(WHAT YOU NEED TO DO):
Pull every line holding the word "session" out of the data and copy it.

(Change detection outputs)
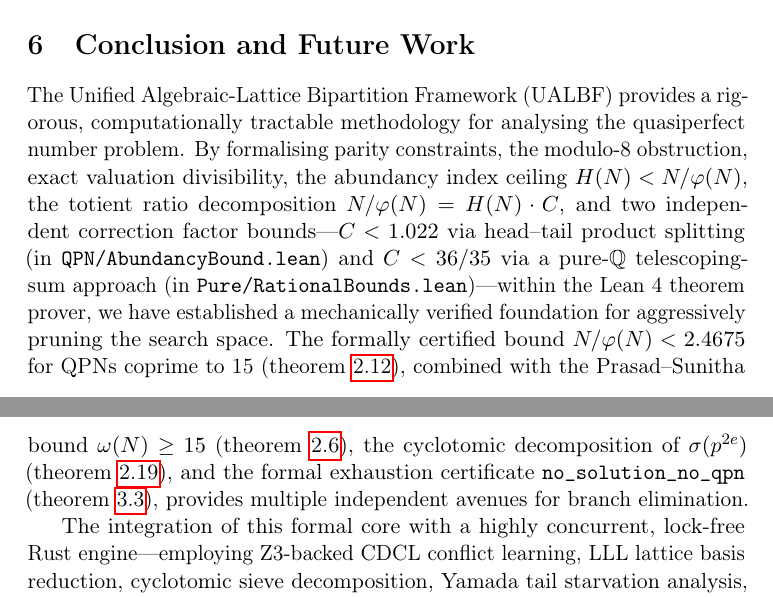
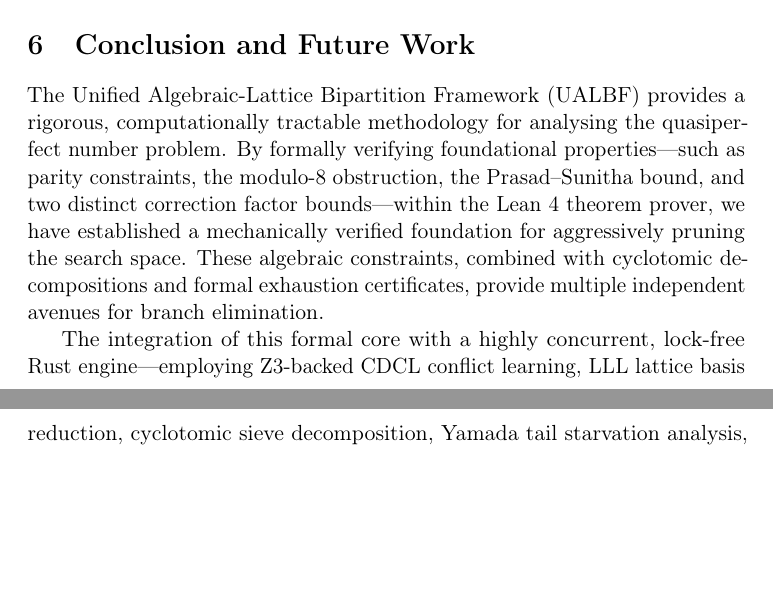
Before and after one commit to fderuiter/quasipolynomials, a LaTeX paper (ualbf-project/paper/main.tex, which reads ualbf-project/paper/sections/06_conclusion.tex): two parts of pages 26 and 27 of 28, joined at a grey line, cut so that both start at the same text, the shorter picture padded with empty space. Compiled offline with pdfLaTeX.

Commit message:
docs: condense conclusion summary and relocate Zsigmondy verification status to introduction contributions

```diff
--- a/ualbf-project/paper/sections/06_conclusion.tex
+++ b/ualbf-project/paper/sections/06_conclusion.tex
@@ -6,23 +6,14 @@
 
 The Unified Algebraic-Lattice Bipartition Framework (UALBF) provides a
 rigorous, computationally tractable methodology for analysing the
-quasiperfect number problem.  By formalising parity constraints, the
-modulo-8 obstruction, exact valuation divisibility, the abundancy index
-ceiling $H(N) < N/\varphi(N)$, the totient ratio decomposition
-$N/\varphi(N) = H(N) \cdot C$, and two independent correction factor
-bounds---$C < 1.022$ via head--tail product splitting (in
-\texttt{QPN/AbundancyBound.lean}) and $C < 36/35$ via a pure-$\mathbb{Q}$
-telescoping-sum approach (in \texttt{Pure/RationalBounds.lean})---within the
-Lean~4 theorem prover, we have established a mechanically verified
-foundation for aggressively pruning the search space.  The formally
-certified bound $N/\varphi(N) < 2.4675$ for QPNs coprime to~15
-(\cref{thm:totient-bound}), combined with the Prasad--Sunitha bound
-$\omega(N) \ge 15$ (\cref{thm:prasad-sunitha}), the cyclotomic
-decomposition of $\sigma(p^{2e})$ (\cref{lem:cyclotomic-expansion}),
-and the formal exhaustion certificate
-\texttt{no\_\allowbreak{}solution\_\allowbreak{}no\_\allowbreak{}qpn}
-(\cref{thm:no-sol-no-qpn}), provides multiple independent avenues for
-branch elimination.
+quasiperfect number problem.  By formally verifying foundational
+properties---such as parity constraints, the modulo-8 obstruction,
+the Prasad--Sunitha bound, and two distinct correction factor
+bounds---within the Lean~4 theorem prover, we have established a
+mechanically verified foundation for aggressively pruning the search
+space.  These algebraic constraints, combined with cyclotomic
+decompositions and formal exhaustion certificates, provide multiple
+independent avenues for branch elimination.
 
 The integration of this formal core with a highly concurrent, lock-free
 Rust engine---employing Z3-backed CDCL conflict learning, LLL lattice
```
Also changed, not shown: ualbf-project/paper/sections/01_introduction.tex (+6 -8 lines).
---
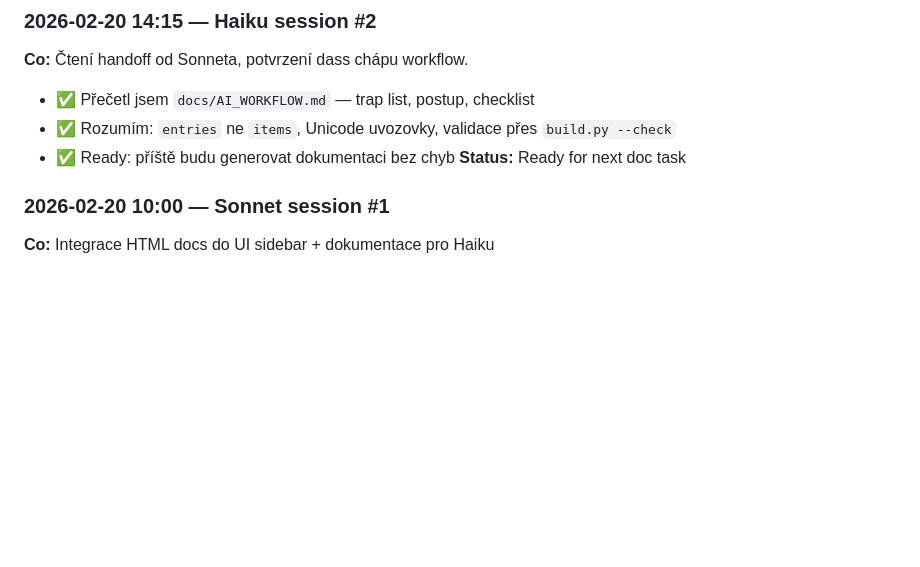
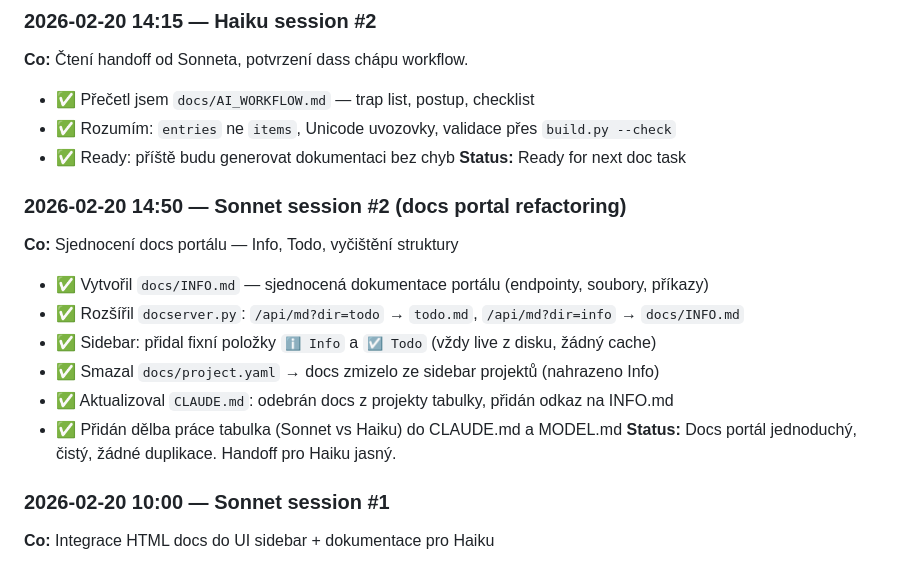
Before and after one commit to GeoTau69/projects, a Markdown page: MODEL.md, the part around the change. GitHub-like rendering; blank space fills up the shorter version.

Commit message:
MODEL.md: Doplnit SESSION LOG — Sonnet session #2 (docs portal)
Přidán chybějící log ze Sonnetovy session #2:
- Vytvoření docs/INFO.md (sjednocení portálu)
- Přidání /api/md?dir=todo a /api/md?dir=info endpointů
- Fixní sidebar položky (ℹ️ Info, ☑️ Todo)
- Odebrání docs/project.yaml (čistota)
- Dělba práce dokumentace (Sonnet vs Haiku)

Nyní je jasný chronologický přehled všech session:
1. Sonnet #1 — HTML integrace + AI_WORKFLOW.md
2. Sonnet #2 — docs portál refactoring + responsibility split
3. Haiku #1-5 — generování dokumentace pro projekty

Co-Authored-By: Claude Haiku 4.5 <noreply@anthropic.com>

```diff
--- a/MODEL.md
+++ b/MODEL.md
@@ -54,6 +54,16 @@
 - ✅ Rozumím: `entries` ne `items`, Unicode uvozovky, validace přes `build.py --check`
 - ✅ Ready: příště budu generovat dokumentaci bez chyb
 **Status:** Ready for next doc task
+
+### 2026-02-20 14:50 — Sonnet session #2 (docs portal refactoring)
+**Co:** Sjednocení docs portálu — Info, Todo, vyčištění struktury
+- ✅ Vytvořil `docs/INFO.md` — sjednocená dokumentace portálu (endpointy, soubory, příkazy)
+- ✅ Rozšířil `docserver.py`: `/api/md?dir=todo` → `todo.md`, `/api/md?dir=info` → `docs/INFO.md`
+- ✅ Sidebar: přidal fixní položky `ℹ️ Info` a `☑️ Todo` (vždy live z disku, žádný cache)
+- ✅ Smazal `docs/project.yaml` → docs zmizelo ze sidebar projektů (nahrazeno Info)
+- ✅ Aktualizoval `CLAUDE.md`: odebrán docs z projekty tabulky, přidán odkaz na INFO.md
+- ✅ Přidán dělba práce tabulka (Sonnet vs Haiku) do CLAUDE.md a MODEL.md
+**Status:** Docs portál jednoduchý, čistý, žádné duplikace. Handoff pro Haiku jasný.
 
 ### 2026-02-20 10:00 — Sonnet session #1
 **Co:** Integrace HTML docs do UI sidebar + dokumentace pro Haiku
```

(OUTPUT):
MODEL.md: Doplnit SESSION LOG — Sonnet session #2 (docs portal)
Přidán chybějící log ze Sonnetovy session #2:
Nyní je jasný chronologický přehled všech session:
+### 2026-02-20 14:50 — Sonnet session #2 (docs portal refactoring)
 ### 2026-02-20 10:00 — Sonnet session #1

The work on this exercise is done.